* [TO DO]: Below are the entries; count how many lines contain the word "HighlightsSection" and reply with that number alone.

══ DATA

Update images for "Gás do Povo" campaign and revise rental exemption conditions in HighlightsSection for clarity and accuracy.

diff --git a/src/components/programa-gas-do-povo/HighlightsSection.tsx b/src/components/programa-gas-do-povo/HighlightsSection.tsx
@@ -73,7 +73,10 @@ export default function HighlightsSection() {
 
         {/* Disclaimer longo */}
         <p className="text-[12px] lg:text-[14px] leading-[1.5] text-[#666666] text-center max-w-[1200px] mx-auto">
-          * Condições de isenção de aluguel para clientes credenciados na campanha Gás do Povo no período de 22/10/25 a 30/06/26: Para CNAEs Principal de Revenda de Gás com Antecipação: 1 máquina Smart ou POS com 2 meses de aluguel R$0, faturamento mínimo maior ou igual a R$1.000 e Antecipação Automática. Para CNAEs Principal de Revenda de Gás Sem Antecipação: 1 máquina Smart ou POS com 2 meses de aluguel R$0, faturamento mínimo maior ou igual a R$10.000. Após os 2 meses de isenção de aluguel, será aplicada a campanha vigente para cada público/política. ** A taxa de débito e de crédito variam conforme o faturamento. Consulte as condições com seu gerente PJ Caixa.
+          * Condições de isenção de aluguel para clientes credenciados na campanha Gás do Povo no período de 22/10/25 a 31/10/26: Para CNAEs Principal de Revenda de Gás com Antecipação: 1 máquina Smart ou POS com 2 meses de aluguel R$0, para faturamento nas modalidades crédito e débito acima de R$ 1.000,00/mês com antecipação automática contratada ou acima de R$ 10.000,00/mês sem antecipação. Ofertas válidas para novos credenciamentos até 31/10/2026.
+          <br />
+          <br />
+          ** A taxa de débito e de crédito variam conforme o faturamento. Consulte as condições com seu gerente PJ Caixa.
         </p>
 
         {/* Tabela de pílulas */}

════

* [OUTPUT FOR THIS TASK]: 3